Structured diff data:

────

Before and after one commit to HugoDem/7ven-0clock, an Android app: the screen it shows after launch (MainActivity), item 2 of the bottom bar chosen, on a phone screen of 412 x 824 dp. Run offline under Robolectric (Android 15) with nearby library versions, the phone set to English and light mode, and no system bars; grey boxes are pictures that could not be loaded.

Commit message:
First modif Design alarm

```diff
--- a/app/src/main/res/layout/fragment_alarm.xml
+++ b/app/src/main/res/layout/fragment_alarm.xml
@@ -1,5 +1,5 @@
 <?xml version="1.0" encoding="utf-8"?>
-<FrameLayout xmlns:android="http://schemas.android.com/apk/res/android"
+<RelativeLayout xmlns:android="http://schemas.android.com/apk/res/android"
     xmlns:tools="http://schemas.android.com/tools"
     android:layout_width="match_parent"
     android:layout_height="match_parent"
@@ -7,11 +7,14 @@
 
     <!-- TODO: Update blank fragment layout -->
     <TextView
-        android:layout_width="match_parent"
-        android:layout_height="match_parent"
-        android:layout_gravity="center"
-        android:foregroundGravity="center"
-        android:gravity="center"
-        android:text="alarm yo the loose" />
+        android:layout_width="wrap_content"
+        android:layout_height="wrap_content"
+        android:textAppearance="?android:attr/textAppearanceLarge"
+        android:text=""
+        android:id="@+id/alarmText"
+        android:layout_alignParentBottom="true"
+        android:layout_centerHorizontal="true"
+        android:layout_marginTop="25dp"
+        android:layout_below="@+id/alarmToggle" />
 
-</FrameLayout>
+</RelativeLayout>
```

────

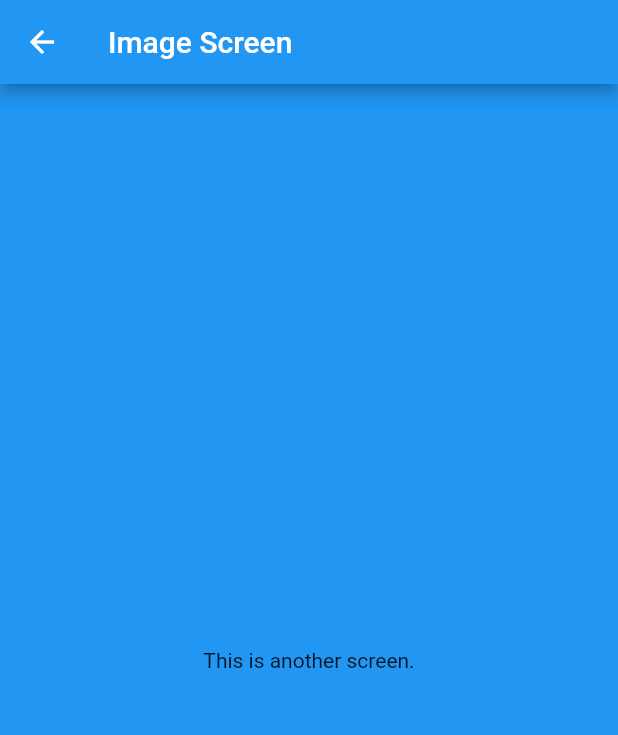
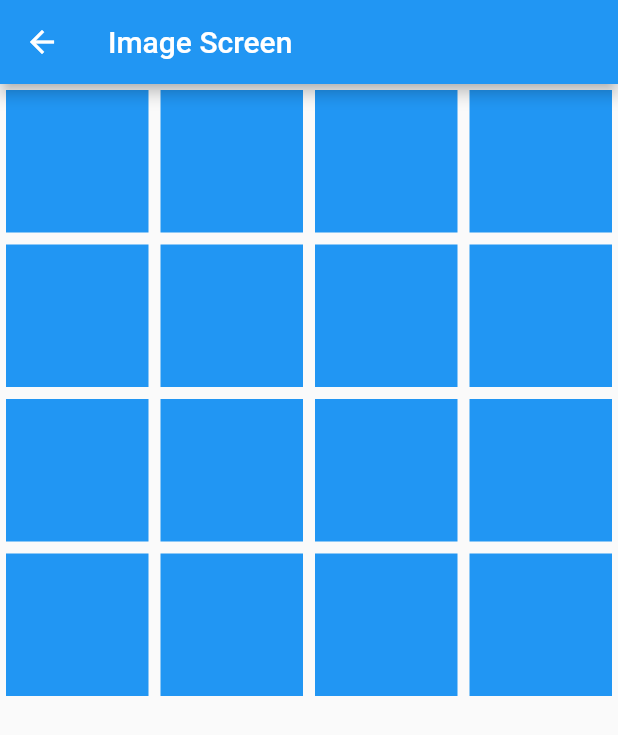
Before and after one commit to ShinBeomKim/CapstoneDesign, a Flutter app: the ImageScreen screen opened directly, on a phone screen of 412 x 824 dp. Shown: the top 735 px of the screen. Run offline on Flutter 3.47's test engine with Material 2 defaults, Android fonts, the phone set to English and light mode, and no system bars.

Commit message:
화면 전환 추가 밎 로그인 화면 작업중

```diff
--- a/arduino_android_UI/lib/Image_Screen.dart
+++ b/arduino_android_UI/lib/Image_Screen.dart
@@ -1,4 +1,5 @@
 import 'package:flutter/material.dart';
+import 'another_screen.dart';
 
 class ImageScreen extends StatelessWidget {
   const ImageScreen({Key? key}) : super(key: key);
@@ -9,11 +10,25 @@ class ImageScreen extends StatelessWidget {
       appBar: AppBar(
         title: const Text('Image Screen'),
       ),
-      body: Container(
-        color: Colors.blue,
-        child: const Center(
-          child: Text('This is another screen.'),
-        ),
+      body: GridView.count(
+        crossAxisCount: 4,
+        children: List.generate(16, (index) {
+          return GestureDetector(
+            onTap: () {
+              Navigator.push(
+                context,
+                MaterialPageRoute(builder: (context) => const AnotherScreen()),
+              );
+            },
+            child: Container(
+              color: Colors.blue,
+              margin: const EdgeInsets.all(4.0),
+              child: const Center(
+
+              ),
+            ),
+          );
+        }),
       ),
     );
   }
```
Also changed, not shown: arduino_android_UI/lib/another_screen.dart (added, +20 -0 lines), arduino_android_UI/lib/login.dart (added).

────

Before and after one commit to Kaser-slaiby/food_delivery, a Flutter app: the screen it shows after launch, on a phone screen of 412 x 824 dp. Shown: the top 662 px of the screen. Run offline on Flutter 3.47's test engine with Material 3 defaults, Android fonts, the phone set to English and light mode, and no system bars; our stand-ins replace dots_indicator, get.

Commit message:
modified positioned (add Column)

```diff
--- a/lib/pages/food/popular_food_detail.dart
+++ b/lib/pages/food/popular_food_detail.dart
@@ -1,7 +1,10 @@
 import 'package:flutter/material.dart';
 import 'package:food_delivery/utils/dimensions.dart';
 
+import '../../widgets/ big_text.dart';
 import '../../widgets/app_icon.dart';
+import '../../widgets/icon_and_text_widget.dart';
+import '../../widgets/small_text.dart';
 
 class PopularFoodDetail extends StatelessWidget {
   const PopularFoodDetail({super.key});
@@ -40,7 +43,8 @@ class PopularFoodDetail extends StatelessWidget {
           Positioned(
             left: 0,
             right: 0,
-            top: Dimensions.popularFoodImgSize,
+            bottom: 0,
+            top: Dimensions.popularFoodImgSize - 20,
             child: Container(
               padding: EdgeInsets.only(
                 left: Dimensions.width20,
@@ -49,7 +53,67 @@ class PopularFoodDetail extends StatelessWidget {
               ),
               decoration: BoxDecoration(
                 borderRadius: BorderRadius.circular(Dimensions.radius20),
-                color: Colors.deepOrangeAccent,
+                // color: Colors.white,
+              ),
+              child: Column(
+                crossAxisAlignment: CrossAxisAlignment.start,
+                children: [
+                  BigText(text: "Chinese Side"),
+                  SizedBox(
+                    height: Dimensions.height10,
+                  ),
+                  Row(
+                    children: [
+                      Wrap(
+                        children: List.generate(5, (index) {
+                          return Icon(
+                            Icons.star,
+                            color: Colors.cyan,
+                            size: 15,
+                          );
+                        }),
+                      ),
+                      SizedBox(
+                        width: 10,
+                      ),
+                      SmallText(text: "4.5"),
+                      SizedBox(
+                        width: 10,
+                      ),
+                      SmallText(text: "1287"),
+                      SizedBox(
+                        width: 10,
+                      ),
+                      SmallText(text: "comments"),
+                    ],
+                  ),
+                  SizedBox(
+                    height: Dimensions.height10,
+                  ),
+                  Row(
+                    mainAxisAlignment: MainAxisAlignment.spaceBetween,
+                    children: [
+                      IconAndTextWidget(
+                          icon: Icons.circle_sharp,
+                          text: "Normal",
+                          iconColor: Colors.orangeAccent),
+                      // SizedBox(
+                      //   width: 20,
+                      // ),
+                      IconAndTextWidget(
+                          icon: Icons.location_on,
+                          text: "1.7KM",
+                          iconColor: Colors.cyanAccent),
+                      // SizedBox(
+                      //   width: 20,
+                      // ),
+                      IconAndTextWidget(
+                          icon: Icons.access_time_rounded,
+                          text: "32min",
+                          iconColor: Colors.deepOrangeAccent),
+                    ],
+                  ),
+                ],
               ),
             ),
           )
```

────

:: PROBLEM DETAILS ::
Lines containing the word "class" are to be located in the entries and copied.

:: EXERCISE SOLUTION ::
 class ImageScreen extends StatelessWidget {
@@ -9,11 +10,25 @@ class ImageScreen extends StatelessWidget {
 class PopularFoodDetail extends StatelessWidget {
@@ -40,7 +43,8 @@ class PopularFoodDetail extends StatelessWidget {
@@ -49,7 +53,67 @@ class PopularFoodDetail extends StatelessWidget {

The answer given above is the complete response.